Leave the pictures out and reproduce all the entries word for word.

[Opening RECORDS FOR THIS EXERCISE section]

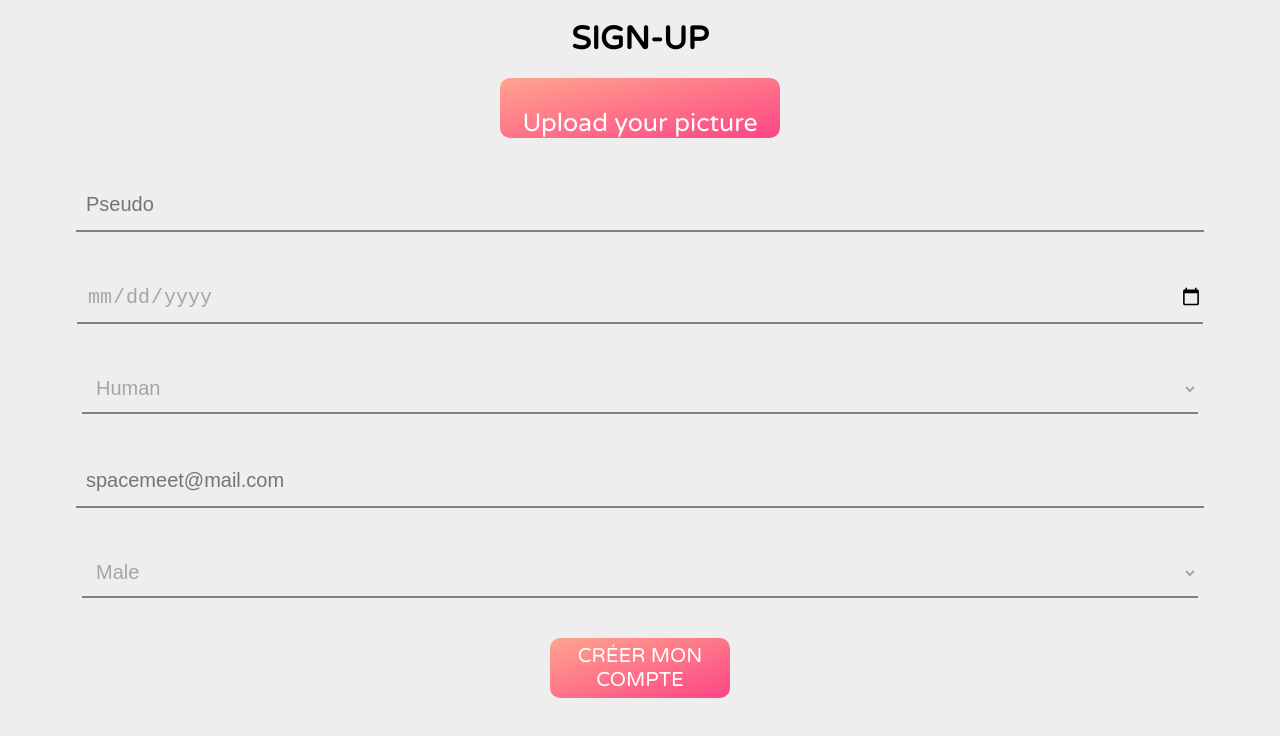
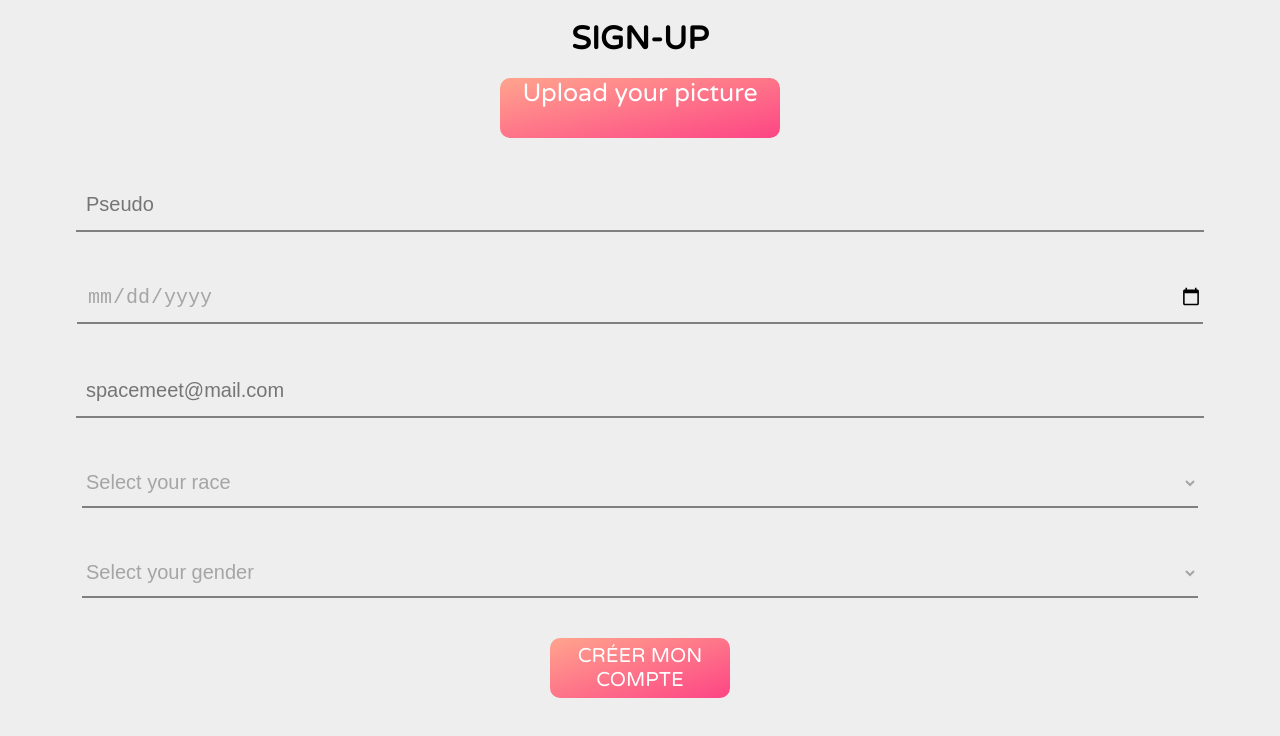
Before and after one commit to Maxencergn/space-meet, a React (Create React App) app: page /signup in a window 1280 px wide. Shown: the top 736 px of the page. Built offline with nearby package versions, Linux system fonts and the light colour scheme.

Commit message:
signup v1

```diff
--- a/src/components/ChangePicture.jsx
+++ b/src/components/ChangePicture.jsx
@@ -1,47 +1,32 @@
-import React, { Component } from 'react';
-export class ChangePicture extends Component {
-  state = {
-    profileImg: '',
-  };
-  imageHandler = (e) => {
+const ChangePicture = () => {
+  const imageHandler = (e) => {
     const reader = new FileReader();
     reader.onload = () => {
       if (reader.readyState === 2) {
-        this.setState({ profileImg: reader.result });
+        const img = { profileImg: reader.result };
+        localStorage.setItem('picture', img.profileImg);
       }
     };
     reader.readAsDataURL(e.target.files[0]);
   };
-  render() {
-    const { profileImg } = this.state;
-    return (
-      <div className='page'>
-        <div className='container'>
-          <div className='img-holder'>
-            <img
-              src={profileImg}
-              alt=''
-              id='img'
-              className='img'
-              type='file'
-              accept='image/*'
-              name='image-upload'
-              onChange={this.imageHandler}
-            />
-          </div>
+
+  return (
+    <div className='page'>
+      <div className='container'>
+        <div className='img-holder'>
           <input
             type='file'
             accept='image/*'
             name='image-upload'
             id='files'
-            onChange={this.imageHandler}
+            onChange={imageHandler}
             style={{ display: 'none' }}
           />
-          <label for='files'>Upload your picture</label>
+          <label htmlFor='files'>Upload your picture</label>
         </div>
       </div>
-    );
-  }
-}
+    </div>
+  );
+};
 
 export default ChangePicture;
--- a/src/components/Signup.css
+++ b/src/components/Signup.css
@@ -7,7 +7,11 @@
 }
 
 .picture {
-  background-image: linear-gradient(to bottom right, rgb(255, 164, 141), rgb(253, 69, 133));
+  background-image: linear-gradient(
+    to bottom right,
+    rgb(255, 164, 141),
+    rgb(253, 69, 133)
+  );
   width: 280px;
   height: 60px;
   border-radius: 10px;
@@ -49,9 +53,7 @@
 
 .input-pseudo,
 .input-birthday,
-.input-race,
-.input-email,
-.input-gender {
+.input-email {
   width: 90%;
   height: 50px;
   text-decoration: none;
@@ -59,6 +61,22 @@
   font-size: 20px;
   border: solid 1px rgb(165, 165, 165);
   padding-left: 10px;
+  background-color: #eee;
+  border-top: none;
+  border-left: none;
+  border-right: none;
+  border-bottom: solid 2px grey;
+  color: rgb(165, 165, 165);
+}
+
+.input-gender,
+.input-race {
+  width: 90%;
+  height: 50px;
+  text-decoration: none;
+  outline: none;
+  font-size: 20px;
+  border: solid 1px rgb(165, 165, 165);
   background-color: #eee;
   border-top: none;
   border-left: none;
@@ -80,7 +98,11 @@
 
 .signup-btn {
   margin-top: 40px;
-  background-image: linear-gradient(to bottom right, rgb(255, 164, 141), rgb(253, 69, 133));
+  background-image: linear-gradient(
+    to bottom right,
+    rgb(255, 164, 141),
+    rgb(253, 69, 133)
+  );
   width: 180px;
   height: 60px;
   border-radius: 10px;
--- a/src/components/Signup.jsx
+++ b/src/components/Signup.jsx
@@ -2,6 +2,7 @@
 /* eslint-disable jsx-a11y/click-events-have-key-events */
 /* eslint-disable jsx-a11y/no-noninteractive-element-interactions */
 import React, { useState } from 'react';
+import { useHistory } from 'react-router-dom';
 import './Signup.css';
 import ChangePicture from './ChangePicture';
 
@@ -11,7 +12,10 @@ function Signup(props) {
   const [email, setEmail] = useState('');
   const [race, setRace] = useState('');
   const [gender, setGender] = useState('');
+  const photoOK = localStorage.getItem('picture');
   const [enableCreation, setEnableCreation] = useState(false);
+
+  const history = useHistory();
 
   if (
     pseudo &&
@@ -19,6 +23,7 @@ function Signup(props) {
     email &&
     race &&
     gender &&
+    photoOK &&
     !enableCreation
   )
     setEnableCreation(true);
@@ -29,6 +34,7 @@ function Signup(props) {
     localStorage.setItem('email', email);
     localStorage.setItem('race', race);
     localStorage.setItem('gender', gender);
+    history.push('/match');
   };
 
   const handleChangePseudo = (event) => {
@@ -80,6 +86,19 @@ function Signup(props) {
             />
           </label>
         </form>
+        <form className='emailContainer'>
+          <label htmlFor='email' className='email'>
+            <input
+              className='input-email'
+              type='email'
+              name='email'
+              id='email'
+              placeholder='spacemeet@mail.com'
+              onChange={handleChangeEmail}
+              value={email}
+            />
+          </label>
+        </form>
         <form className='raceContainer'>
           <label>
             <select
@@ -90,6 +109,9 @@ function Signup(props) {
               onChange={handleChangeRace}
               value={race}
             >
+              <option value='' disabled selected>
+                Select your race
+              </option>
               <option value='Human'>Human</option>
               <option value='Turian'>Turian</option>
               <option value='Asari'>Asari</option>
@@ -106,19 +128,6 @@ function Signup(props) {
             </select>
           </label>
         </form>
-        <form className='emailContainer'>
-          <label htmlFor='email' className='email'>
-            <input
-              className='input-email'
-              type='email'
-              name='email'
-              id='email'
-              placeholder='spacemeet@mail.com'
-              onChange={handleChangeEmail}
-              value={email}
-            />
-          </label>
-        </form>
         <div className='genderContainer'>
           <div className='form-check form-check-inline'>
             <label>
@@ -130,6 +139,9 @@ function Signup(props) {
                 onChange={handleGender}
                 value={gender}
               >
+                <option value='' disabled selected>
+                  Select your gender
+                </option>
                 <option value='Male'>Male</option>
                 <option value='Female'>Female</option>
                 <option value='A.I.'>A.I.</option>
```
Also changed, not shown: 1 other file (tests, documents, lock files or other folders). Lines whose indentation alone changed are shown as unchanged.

[Closing RECORDS FOR THIS EXERCISE section]

▶ **EXERCISE RESULT**:
Before and after one commit to Maxencergn/space-meet, a React (Create React App) app: page /signup in a window 1280 px wide. Shown: the top 736 px of the page. Built offline with nearby package versions, Linux system fonts and the light colour scheme.

Commit message:
signup v1

```diff
--- a/src/components/ChangePicture.jsx
+++ b/src/components/ChangePicture.jsx
@@ -1,47 +1,32 @@
-import React, { Component } from 'react';
-export class ChangePicture extends Component {
-  state = {
-    profileImg: '',
-  };
-  imageHandler = (e) => {
+const ChangePicture = () => {
+  const imageHandler = (e) => {
     const reader = new FileReader();
     reader.onload = () => {
       if (reader.readyState === 2) {
-        this.setState({ profileImg: reader.result });
+        const img = { profileImg: reader.result };
+        localStorage.setItem('picture', img.profileImg);
       }
     };
     reader.readAsDataURL(e.target.files[0]);
   };
-  render() {
-    const { profileImg } = this.state;
-    return (
-      <div className='page'>
-        <div className='container'>
-          <div className='img-holder'>
-            <img
-              src={profileImg}
-              alt=''
-              id='img'
-              className='img'
-              type='file'
-              accept='image/*'
-              name='image-upload'
-              onChange={this.imageHandler}
-            />
-          </div>
+
+  return (
+    <div className='page'>
+      <div className='container'>
+        <div className='img-holder'>
           <input
             type='file'
             accept='image/*'
             name='image-upload'
             id='files'
-            onChange={this.imageHandler}
+            onChange={imageHandler}
             style={{ display: 'none' }}
           />
-          <label for='files'>Upload your picture</label>
+          <label htmlFor='files'>Upload your picture</label>
         </div>
       </div>
-    );
-  }
-}
+    </div>
+  );
+};
 
 export default ChangePicture;
--- a/src/components/Signup.css
+++ b/src/components/Signup.css
@@ -7,7 +7,11 @@
 }
 
 .picture {
-  background-image: linear-gradient(to bottom right, rgb(255, 164, 141), rgb(253, 69, 133));
+  background-image: linear-gradient(
+    to bottom right,
+    rgb(255, 164, 141),
+    rgb(253, 69, 133)
+  );
   width: 280px;
   height: 60px;
   border-radius: 10px;
@@ -49,9 +53,7 @@
 
 .input-pseudo,
 .input-birthday,
-.input-race,
-.input-email,
-.input-gender {
+.input-email {
   width: 90%;
   height: 50px;
   text-decoration: none;
@@ -59,6 +61,22 @@
   font-size: 20px;
   border: solid 1px rgb(165, 165, 165);
   padding-left: 10px;
+  background-color: #eee;
+  border-top: none;
+  border-left: none;
+  border-right: none;
+  border-bottom: solid 2px grey;
+  color: rgb(165, 165, 165);
+}
+
+.input-gender,
+.input-race {
+  width: 90%;
+  height: 50px;
+  text-decoration: none;
+  outline: none;
+  font-size: 20px;
+  border: solid 1px rgb(165, 165, 165);
   background-color: #eee;
   border-top: none;
   border-left: none;
@@ -80,7 +98,11 @@
 
 .signup-btn {
   margin-top: 40px;
-  background-image: linear-gradient(to bottom right, rgb(255, 164, 141), rgb(253, 69, 133));
+  background-image: linear-gradient(
+    to bottom right,
+    rgb(255, 164, 141),
+    rgb(253, 69, 133)
+  );
   width: 180px;
   height: 60px;
   border-radius: 10px;
--- a/src/components/Signup.jsx
+++ b/src/components/Signup.jsx
@@ -2,6 +2,7 @@
 /* eslint-disable jsx-a11y/click-events-have-key-events */
 /* eslint-disable jsx-a11y/no-noninteractive-element-interactions */
 import React, { useState } from 'react';
+import { useHistory } from 'react-router-dom';
 import './Signup.css';
 import ChangePicture from './ChangePicture';
 
@@ -11,7 +12,10 @@ function Signup(props) {
   const [email, setEmail] = useState('');
   const [race, setRace] = useState('');
   const [gender, setGender] = useState('');
+  const photoOK = localStorage.getItem('picture');
   const [enableCreation, setEnableCreation] = useState(false);
+
+  const history = useHistory();
 
   if (
     pseudo &&
@@ -19,6 +23,7 @@ function Signup(props) {
     email &&
     race &&
     gender &&
+    photoOK &&
     !enableCreation
   )
     setEnableCreation(true);
@@ -29,6 +34,7 @@ function Signup(props) {
     localStorage.setItem('email', email);
     localStorage.setItem('race', race);
     localStorage.setItem('gender', gender);
+    history.push('/match');
   };
 
   const handleChangePseudo = (event) => {
@@ -80,6 +86,19 @@ function Signup(props) {
             />
           </label>
         </form>
+        <form className='emailContainer'>
+          <label htmlFor='email' className='email'>
+            <input
+              className='input-email'
+              type='email'
+              name='email'
+              id='email'
+              placeholder='spacemeet@mail.com'
+              onChange={handleChangeEmail}
+              value={email}
+            />
+          </label>
+        </form>
         <form className='raceContainer'>
           <label>
             <select
@@ -90,6 +109,9 @@ function Signup(props) {
               onChange={handleChangeRace}
               value={race}
             >
+              <option value='' disabled selected>
+                Select your race
+              </option>
               <option value='Human'>Human</option>
               <option value='Turian'>Turian</option>
               <option value='Asari'>Asari</option>
@@ -106,19 +128,6 @@ function Signup(props) {
             </select>
           </label>
         </form>
-        <form className='emailContainer'>
-          <label htmlFor='email' className='email'>
-            <input
-              className='input-email'
-              type='email'
-              name='email'
-              id='email'
-              placeholder='spacemeet@mail.com'
-              onChange={handleChangeEmail}
-              value={email}
-            />
-          </label>
-        </form>
         <div className='genderContainer'>
           <div className='form-check form-check-inline'>
             <label>
@@ -130,6 +139,9 @@ function Signup(props) {
                 onChange={handleGender}
                 value={gender}
               >
+                <option value='' disabled selected>
+                  Select your gender
+                </option>
                 <option value='Male'>Male</option>
                 <option value='Female'>Female</option>
                 <option value='A.I.'>A.I.</option>
```
Also changed, not shown: 1 other file (tests, documents, lock files or other folders). Lines whose indentation alone changed are shown as unchanged.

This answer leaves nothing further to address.